Download This Sample
This sample is exclusively for KidsKonnect members!
To download this worksheet, click the button below to signup for free (it only takes a minute) and you'll be brought right back to this page to start the download!
Sign Me Up
An oxymoron (plural: oxymorons or oxymora) is a literary device in which two contradictory ideas appear in conjunction to create a poetic effect. These contrasting ideas may be words or phrases and may be glued together or spaced out in a sentence.
Oxymorons usually come in an “adjective + noun” or “adverb + adjective” format. Here are some of the most common examples:
- Living dead
- Cruel kindness
- Deafening silence
- Open secret
- Controlled chaos
- Sweet misery
- Genuinely fake
- The same difference
- Seriously funny
In many cases, oxymorons are easy to spot because of the obviously opposite meanings of the words in series. However, they can be tricky sometimes, especially if they are written creatively.
- To make haste slowly
- In order to lead, you must walk behind.
Do not confuse oxymorons with paradox, however. While an oxymoron produces a dramatic effect, it usually does not make sense. A paradox, on the other hand, comes in a longer, sentence format and expresses contradiction to the general truth, but it does not contain an implied truth. However, when investigated or explained, it may prove to be well founded or true.
Purposes of Oxymoron

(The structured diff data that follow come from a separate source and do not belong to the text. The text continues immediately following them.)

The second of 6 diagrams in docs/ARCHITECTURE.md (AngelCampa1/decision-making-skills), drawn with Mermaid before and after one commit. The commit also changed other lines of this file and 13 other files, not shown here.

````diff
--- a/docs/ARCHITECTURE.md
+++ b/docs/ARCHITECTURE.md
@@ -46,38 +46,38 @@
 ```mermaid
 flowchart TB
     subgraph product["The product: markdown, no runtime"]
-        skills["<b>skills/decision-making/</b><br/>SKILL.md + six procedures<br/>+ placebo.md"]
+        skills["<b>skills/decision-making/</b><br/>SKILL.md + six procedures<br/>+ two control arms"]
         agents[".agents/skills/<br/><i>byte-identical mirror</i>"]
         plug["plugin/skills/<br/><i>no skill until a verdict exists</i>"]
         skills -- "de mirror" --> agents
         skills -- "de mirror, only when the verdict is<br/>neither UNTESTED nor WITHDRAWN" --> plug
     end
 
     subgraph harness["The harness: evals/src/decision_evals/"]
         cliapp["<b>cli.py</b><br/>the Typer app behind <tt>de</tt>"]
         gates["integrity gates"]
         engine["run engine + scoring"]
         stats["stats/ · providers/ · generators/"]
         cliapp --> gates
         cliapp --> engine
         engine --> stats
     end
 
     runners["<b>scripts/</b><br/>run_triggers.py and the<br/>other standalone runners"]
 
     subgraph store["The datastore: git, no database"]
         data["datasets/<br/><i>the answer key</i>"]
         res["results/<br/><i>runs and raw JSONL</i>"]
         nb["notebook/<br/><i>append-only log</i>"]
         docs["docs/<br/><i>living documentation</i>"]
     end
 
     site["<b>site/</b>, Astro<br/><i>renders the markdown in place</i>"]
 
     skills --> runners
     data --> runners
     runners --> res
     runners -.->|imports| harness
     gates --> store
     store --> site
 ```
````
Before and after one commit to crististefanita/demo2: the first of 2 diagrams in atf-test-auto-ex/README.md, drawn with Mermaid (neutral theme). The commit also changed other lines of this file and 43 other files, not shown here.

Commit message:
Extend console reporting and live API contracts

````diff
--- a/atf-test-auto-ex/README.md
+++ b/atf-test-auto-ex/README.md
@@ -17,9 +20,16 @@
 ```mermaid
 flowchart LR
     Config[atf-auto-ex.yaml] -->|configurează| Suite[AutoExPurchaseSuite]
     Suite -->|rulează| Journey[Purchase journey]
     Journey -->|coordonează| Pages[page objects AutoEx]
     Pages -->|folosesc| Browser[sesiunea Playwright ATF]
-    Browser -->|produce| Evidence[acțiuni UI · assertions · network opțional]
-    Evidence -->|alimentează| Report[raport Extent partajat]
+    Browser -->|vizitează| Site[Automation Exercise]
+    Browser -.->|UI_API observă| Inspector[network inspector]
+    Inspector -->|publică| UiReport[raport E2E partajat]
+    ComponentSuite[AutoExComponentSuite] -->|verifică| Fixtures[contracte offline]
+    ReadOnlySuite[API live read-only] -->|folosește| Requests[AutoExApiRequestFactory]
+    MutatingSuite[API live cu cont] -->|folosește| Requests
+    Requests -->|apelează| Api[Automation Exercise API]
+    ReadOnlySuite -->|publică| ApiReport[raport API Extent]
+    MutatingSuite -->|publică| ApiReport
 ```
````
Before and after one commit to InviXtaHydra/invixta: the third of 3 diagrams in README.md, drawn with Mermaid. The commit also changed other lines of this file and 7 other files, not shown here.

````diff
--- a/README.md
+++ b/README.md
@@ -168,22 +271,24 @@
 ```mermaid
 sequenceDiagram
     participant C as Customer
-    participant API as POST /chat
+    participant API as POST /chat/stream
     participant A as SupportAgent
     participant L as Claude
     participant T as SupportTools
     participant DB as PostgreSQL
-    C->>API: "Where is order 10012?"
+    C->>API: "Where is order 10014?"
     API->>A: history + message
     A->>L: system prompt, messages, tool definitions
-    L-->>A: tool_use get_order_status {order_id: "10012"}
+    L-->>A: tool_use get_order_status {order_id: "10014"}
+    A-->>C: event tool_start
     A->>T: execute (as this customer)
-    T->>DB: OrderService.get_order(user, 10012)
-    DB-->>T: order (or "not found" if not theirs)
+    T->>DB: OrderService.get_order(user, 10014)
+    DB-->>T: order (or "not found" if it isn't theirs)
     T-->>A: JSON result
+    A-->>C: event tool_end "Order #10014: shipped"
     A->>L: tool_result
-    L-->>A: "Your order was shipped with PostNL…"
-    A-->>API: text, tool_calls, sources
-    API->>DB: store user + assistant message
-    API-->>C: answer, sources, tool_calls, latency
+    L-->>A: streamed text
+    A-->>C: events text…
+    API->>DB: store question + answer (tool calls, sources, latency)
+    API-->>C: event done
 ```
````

Like many other rhetorical and literary devices, oxymorons can be used to express one’s poetic creativity. One of the most legendary oxymoron phrases is in Act-II, Scene-II of Shakespeare’s play, Romeo and Juliet — “Parting is such sweet sorrow.” This famous line can appeal to any reader instantly, provoking a feeling of sadness and joy simultaneously. This confusing phrase already manifests the complexities of deep emotions (such as love, goodbyes and anticipation), all in one simple expression.
Aside from being used in poetry and prose, oxymorons can also be used to create a dramatic effect. For instance, if the phrase “painfully beautiful” is used to describe a painting, it provokes that the painting has a two-pronged quality, making it an interesting subject for analysis and interpretation.
Oxymorons can also be used to showcase one’s wit or humor. They can add flavor to one’s speech. For example, the phrase “happily married” is used by marriage-challenged individuals to express sarcasm. In the phrase “naturally weird,” the modifier “naturally” is used to emphasize the contradiction in the thought that one’s weirdness is normal.
Celebrities also use oxymorons to express entertainment and show that they can make the audience laugh by using creative words. Author Oscar Wilde, for instance, recalled that “he can resist anything, except temptation.”
In day-to-day conversations, oxymorons are rarely used, but when they are, it is usually to inject a drama effect to make the listener or reader stop and think, then later laugh or ponder.
Oxymorons in Literature
Aside from “Parting is such sweet sorrow,” Shakespeare’s Romeo and Juliet is loaded with other oxymorons. In Act-I, Scene-I, Romeo strings together 13 expressions in a row:
O brawling love! O loving hate!
O anything of nothing first create!
O heavy lightness, serious vanity!
Misshapen chaos of well-seeming forms!
Feather of lead, bright smoke, cold fire, sick health!
Still-waking sleep, that is not what it is!
This love feel I, that feel no love in this.
The use of oxymoron phrases is also quite common in other literary works written by famous authors. See list below:
- “hateful good” (Chaucer)
- “proud humility” (Spenser)
- “darkness visible” (Milton)
- “beggarly riches” (John Donne)
- “damn with faint praise” (Pope)
- “expressive silence” (Thomson)
- “melancholy merriment” (Byron)
- “faith unfaithful”, “falsely true” (Tennyson)
- “conventionally unconventional”, “tortuous spontaneity” (Henry James)
- “delighted sorrow”, “loyal treachery”, “scalding coolness” (Hemingway)
Although most oxymorons come in phrases (adjective-noun or adverb-adjective pattern), there are also some that appear as single words. Stop and ponder at these most common ones:
This bundle contains 5 ready-to-use oxymoron worksheets that are perfect to test student knowledge and understanding of what an oxymoron is and how it can be used. You can use these oxymoron worksheets in the classroom with students, or with home schooled children as well.
Link/cite this page
If you reference any of the content on this page on your own website, please use the code below to cite this page as the original source.
Link will appear as Oxymoron Examples and Worksheets: https://kidskonnect.com - KidsKonnect, July 9, 2017
Use With Any Curriculum
These worksheets have been specifically designed for use with any international curriculum. You can use these worksheets as-is, or edit them using Google Slides to make them more specific to your own student ability levels and curriculum standards.